Les Damodes’s origins, Celtic or Gallo-Roman, are lost in the midst of time. Does this name conjure up a trinity of female deities, similar to the Bonnes Mares? Protectresses of earthly fruit and maternity, these goddesses were worshipped in the region. To the east of Nuits, the Gallo-Roman settlement of Les Bolards covered 15 hectares, and had a very active Mithraic temple. Or perhaps the name evokes druidesses who lived in the coomb.
Nuits-Saint-Georges has a strong, unbridled personality. The town is perched below the hillside, at the opening of the La Serrée coomb. A small stream, the Meuzin, makes its way down from the Hautes-Côtes. Les Damodes is the town’s northernmost climat, on the border with Vosne-Romanée.

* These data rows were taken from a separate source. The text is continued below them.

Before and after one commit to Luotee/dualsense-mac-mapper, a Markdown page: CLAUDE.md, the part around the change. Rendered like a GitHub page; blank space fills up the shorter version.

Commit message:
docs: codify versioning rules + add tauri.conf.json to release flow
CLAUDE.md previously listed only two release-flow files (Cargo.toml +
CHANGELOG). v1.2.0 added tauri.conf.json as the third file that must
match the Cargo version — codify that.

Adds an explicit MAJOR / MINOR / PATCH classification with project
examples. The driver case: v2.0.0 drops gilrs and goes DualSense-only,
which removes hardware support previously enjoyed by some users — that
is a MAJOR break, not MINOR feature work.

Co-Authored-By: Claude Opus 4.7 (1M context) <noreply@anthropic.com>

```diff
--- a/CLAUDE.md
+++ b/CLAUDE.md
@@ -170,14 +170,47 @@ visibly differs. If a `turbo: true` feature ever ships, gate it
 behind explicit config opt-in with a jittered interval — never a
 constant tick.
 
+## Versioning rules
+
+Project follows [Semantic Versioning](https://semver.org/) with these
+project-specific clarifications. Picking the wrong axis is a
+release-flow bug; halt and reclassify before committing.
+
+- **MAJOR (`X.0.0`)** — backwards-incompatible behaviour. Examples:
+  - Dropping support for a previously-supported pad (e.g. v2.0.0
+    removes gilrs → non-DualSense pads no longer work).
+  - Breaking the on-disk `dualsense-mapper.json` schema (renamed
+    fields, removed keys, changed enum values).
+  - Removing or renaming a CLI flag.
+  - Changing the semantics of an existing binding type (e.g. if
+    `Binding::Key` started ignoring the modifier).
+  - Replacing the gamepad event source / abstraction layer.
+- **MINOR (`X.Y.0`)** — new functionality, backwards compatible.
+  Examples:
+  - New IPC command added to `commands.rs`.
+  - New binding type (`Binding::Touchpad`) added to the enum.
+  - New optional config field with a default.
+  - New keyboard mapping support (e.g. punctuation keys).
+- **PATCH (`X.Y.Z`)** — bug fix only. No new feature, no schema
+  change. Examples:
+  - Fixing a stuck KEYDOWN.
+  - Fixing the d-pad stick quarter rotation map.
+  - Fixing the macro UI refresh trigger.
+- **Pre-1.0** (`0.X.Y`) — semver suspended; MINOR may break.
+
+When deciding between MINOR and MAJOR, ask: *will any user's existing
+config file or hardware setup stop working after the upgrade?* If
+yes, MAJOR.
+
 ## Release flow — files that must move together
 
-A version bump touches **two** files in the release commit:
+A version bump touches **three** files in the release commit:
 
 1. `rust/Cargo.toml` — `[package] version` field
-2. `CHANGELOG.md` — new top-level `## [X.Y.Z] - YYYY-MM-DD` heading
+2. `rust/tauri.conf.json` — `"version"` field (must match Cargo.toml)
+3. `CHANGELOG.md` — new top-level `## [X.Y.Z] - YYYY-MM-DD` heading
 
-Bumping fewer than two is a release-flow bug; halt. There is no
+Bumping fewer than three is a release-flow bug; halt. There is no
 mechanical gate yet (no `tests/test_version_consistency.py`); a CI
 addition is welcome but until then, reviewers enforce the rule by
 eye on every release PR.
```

Characteristic restrained aromatics of Nuits, a great concentration of fruit with a scented, savoury, grippy finish. The velvety smoothness of good Burgundy wines, caused by the higher spirits, ensures that their taste touches the tongue softly and is gentle on the nerves”, wrote Dr Guy-Crescent Fagon in 1694. He added “A wine that the stomach can press and digest at leisure, without rushing to get rid of it”. This prescription was addressed to Louis XIV, weighed down by ill health. Nuits wine, recommended by his senior physician, soon cured the royal patient. Wine for convalescence, purely medicinal, had been invented